A Heritage Conservation District Plan that includes management guidelines for property owners, planners, architects, and others to use in restoring or altering an existing structure in the district or constructing a new one on a vacant lot will be completed. The draft of the plan will be available on the City’s website for comment. You can also consult with staff in the Heritage Section to discuss the proposed work.
Why is the City looking at this area specifically?
In October 2004, City Council passed a recommendation to study the Central Park Heritage Conservation District and adjacent areas in three phases. Phase I included the Central Park Heritage Conservation District, Phase II included Linden Terrace and Patterson Creek to the Rideau Canal and Phase III included Central Park and adjacent buildings west of Bank Street.
The Central Park Heritage Conservation District - later renamed Clemow Estate East - was designated in 2011. In 2014, the Heritage Section received a request from the Glebe Community Association to add Clemow Avenue west of Bank Street and Monkland Avenue to Phases I and II of the Heritage Conservation District Studies.
What properties are included in the Phase II study area?
The Phase II study area includes Clemow Avenue west of Bank Street, Monkland Avenue, and Linden Terrace.
What are the advantages to designation under the Ontario Heritage Act?
Property owners will be eligible to apply for the City of Ottawa Heritage Grant Program for Building Restoration (subject to the availability of funding). There will be a reduction in incompatible changes to the character of the area because all changes will be guided by the Heritage Conservation District Plan and will have to be approved under the Ontario Heritage Act. Designated heritage districts often enjoy a renewed cultural and economic vitality not only because district designation highlights their special values but also because they are protected from decay and the intrusion of incompatible structures.
Will I have to restore the exterior of my building to its original condition?
No, heritage designation does not require an owner to restore the building. If an owner wishes to restore the exterior then matching grant assistance is available from the City (subject to the availability of funding).
Will I require City Council permission to make interior changes to my building?
No, a heritage conservation district designation will not affect the interior of your building. The normal requirements for a building permit would still apply.
Will my taxes go up?
Similar to any area in Ottawa, if your property value increases, your property taxes will increase accordingly.
Will my property value go down?
According to research conducted by the University of Waterloo Heritage Resource Centre, using a sample of 3000 designated properties in 24 communities, property values of heritage designated buildings are as good or better than the general market trends and the property values of heritage properties tend to be more resistant to downturns in the general market.
Will I be able to get insurance?

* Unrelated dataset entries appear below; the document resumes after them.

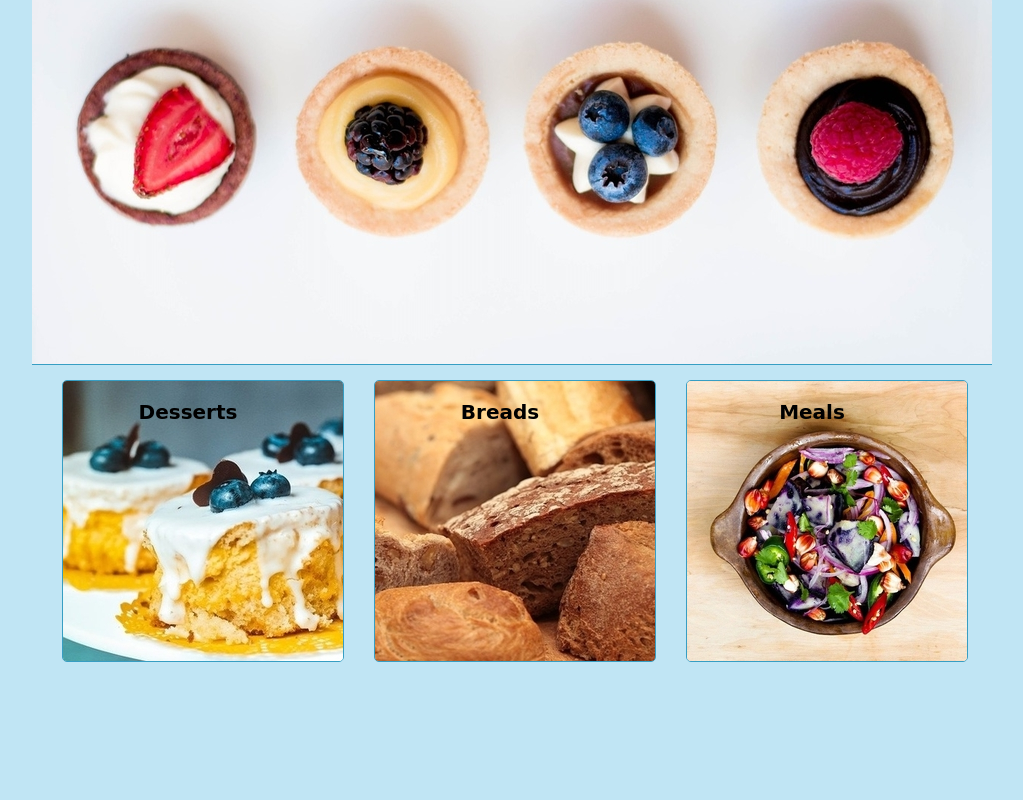
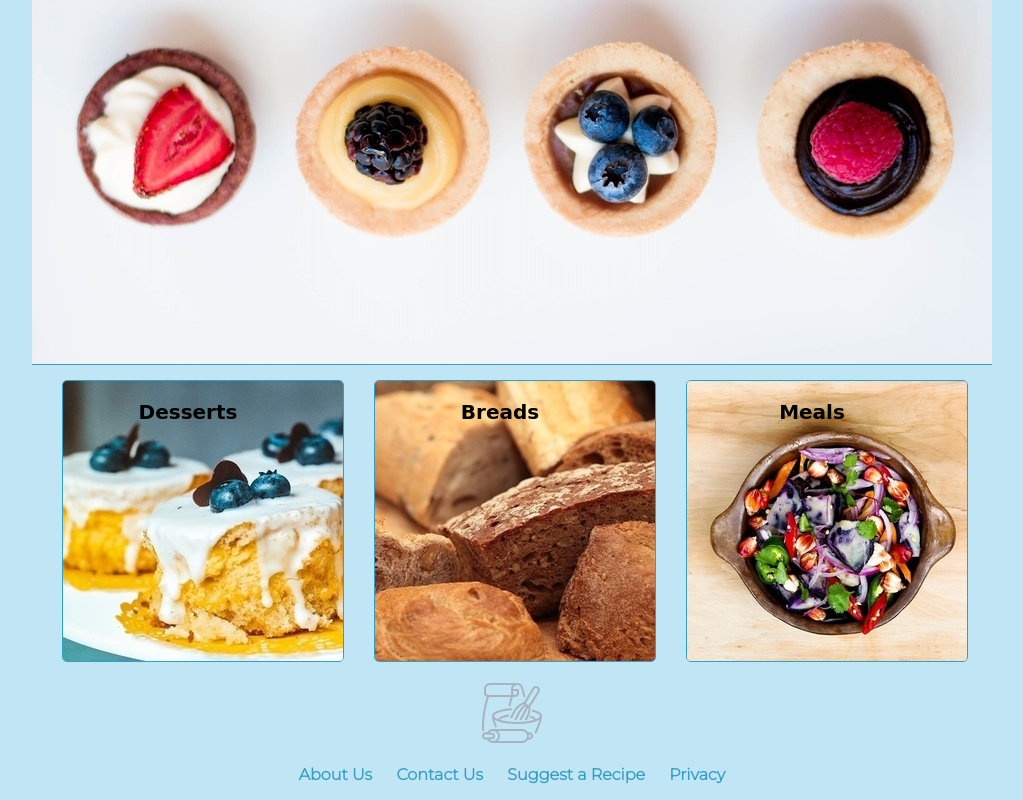
Before and after one commit to LakCluck1/Recipes-Webpage, a plain HTML site: page index.html in a window 1280 px wide. Shown: the part 319-1119 px from the top of the page, without its empty margins (128-1151 px from the left). Before the commit the page ends 1000 px from the top, so only its background shows below. Drawn offline with Linux system fonts and the light colour scheme; a web font is replaced by a local one.

Commit message:
commit on 'master'

```diff
--- a/index.html
+++ b/index.html
@@ -67,5 +67,17 @@
             </a>
         </div>
     </div>
+
+    <footer>
+        <img id ="footerlogo" src="Images/my_logo_footer.png">
+        <nav>
+            <ul>
+                <li><a href="">About Us</a> </li>
+                <li><a href="">Contact Us</a> </li>
+                <li><a href="">Suggest a Recipe</a> </li>
+                <li><a href="">Privacy</a> </li>
+            </ul>
+        </nav>
+    </footer>
 </body>
 </html>
--- a/style.css
+++ b/style.css
@@ -148,3 +148,8 @@ form {
     color: #000000;
     font-family: 'Chelsea Market', cursive;
 }
+
+footer {
+    text-align: center;
+    font-size: 16px;
+}
```
Also changed, not shown: Images/my_logo_footer.png (added).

Yes. There are currently 20 heritage conservation districts in Ottawa and over 100 in Ontario. All of the buildings in these districts are insured.
MacKenzie Kimm, Heritage Planner
Planning, Infrastructure and Economic Development
Tel.: 613-580-2424, ext. 15203